Those with great hip mobility, or those clients who have now achieved great hip mobility, may require hip stability. While there are many exercises to address hip stability in the golf swing, one great exercise is the lateral band walk with torso rotation. This exercise will be performed in golf posture and is fantastic at helping golfers prevent sliding and swaying in the golf swing. Simply place an elastic band of appropriate resistance around your client’s ankles and ask them to walk laterally. Each time they take a lateral step and their lead foot makes contact with the ground, instruct your client to rotate, with arms crossed over their chest, into the lead leg without letting the hips slide or sway. This rotational action forces your client to load into the glute complex as they should during the golf swing without unwanted lateral movement.

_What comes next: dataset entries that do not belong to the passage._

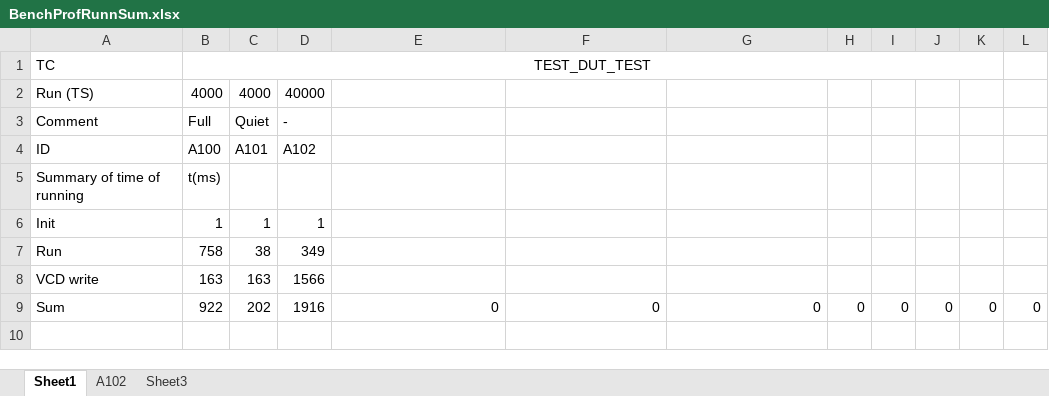
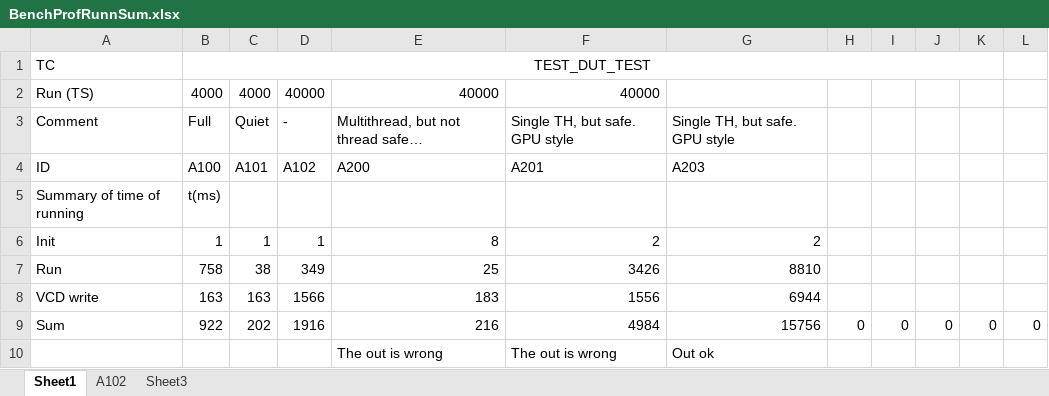
Before and after one commit to raczben/parsimony, an Excel workbook: BenchProfRunnSum.xlsx, sheet Sheet1, drawn as a sheet; values as stored, in another font and other column widths than the file's, no borders; the diff names each change by its address in the sheet, - before the commit and + after, or states it on an @@ line.

```diff
--- a/BenchProfRunnSum.xlsx (sheet Sheet1)
+++ b/BenchProfRunnSum.xlsx (sheet Sheet1)
-E2: (empty)
+E2: 40000
-F2: (empty)
+F2: 40000
-E3: (empty)
+E3: Multithread, but not thread safe…
-F3: (empty)
+F3: Single TH, but safe. GPU style
-G3: (empty)
+G3: Single TH, but safe. GPU style
-E4: (empty)
+E4: A200
-F4: (empty)
+F4: A201
-G4: (empty)
+G4: A203
-E6: (empty)
+E6: 8
-F6: (empty)
+F6: 2
-G6: (empty)
+G6: 2
-E7: (empty)
+E7: 25
-F7: (empty)
+F7: 3426
-G7: (empty)
+G7: 8810
-E8: (empty)
+E8: 183
-F8: (empty)
+F8: 1556
-G8: (empty)
+G8: 6944
-E9: 0
+E9: 216
-F9: 0
+F9: 4984
-G9: 0
+G9: 15756
+row 10:  |  |  |  | The out is wrong | The out is wrong | Out ok
```
Also changed, not shown: 12 other files.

After your workout or a round of golf, use Pain Relief Gel as needed to alleviate soreness and speed recovery. Deep Freeze™ Power In Motion™ Turbo Recovery Body Wash Gel is also a great addition to any total body recovery system. Optimal recovery allows for more frequent, less taxing play and exercise. And don’t forget the importance sound sleeping and nutritional habits. Work as hard on your recovery as you do on your game.

In closing, optimal athleticism for golf is achieved by promoting the body’s natural design of alternating mobile and stable joints. Correct posture is vital and a variable approach via therapeutic bodywork and exercise is necessary to achieve the desired outcome.

Bruce Baltz is the founder of SpiriPhysical LLC and Co-Owner & National Director of Education for Deep Freeze Team LLC and a licensed massage therapist in NY and FL . He is an internationally recognized educator with over 35 years of experience in the fitness and bodywork industry. Bruce is the current Chair Elect for NCBTMB.
Kevin Caldabaugh is the Fitness Director at John’s Island Club, the NSCA State Director of Florida and the President of the Club Spa and Fitness Association (CSFA). He holds a bachelor’s degree in economics from the University of North Florida and master’s degrees in human performance and sports management from the University of Florida and California University of Pennsylvania.
All of Deep Freeze Team LLC Treatments are designed for health care practitioners with experience in the demonstrated modality.
DISCLAIMER: The practice of Deep Tissue Healing and Active Isolated Stretching (AIS) without proper training from a practitioner qualified to teach these modalities can cause injury. Therefore, SpiriPhysical LLC, Bruce Baltz and Deep Freeze Team, LLC jointly and severally, cannot and shall not be held liable for any injury or other consequence resulting from the practice of Deep Tissue Healing and Active Isolated Stretching(AIS).